Task inputs
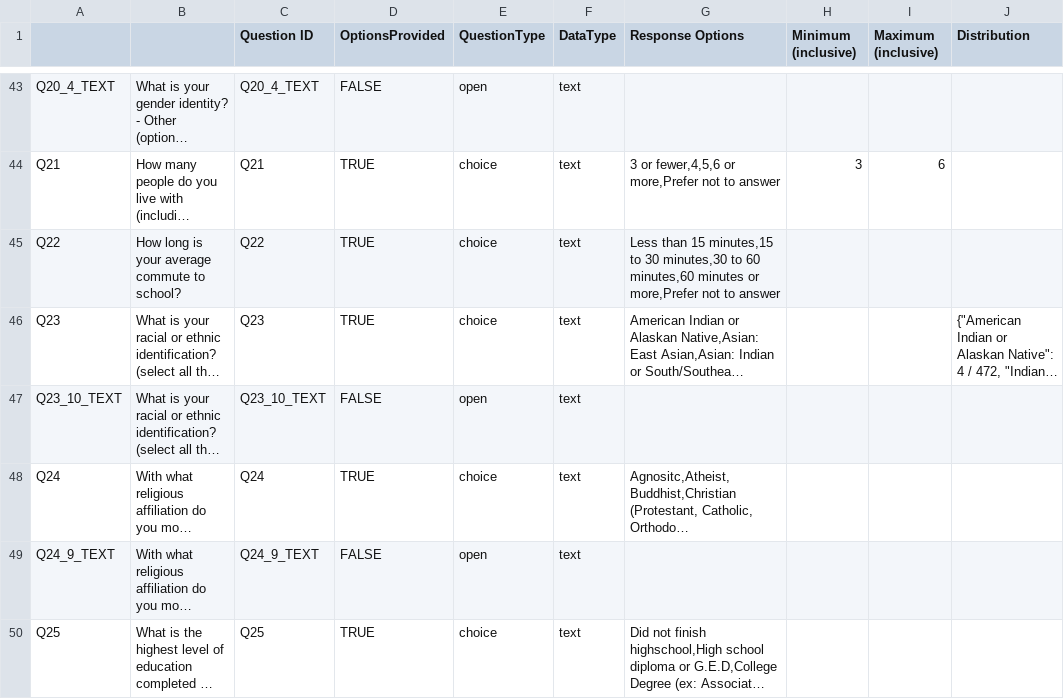
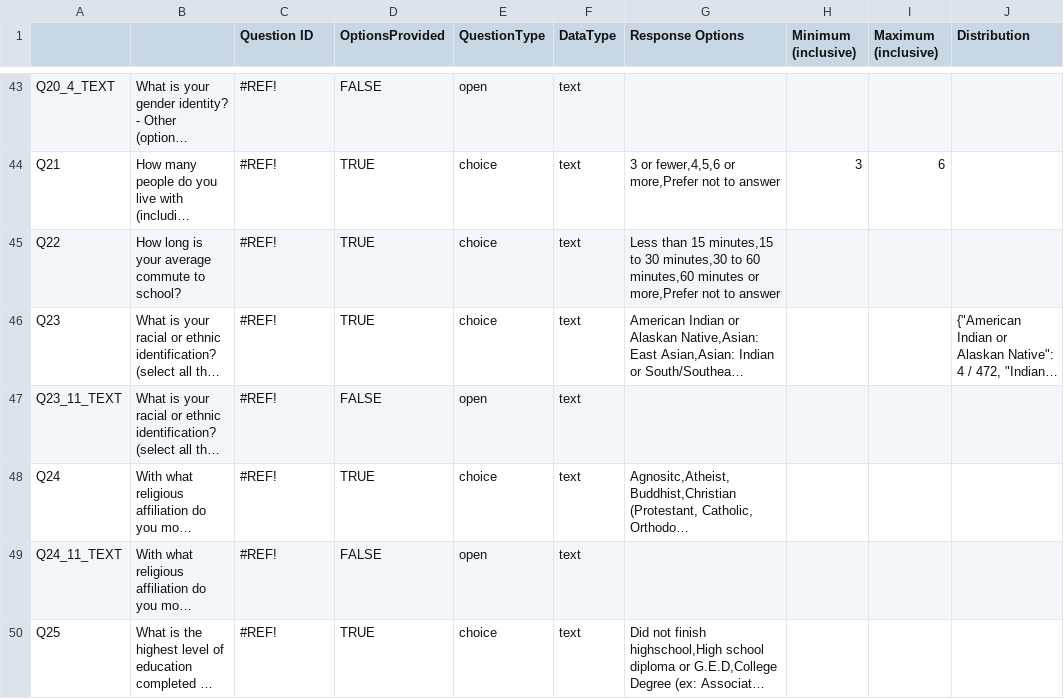
Before and after one commit to benjamin-antupit/DAT-Census, a CSV file: input/Crystal_Census_Codebook_MS.csv, drawn as a sheet; only a part is shown, gaps mark what is left out; long unchanged cells end in …; the diff covers the shown part only; the diff names each change by its address in the sheet, - before the commit and + after, or states it on an @@ line.

```diff
--- a/input/Crystal_Census_Codebook_MS.csv
+++ b/input/Crystal_Census_Codebook_MS.csv
-C43 (Question ID): Q20_4_TEXT
+C43 (Question ID): #REF!
-C44 (Question ID): Q21
+C44 (Question ID): #REF!
-C45 (Question ID): Q22
+C45 (Question ID): #REF!
-C46 (Question ID): Q23
+C46 (Question ID): #REF!
-A47: Q23_10_TEXT
+A47: Q23_11_TEXT
-C47 (Question ID): Q23_10_TEXT
+C47 (Question ID): #REF!
-C48 (Question ID): Q24
+C48 (Question ID): #REF!
-A49: Q24_9_TEXT
+A49: Q24_11_TEXT
-C49 (Question ID): Q24_9_TEXT
+C49 (Question ID): #REF!
-C50 (Question ID): Q25
+C50 (Question ID): #REF!
```
Also changed, not shown: 1 added row, 1 removed row and 62 edited cells elsewhere in this file.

Task to carry out
Repeat the data above exactly; images are not part of the copy.

Your response
Before and after one commit to benjamin-antupit/DAT-Census, a CSV file: input/Crystal_Census_Codebook_MS.csv, drawn as a sheet; only a part is shown, gaps mark what is left out; long unchanged cells end in …; the diff covers the shown part only; the diff names each change by its address in the sheet, - before the commit and + after, or states it on an @@ line.

```diff
--- a/input/Crystal_Census_Codebook_MS.csv
+++ b/input/Crystal_Census_Codebook_MS.csv
-C43 (Question ID): Q20_4_TEXT
+C43 (Question ID): #REF!
-C44 (Question ID): Q21
+C44 (Question ID): #REF!
-C45 (Question ID): Q22
+C45 (Question ID): #REF!
-C46 (Question ID): Q23
+C46 (Question ID): #REF!
-A47: Q23_10_TEXT
+A47: Q23_11_TEXT
-C47 (Question ID): Q23_10_TEXT
+C47 (Question ID): #REF!
-C48 (Question ID): Q24
+C48 (Question ID): #REF!
-A49: Q24_9_TEXT
+A49: Q24_11_TEXT
-C49 (Question ID): Q24_9_TEXT
+C49 (Question ID): #REF!
-C50 (Question ID): Q25
+C50 (Question ID): #REF!
```
Also changed, not shown: 1 added row, 1 removed row and 62 edited cells elsewhere in this file.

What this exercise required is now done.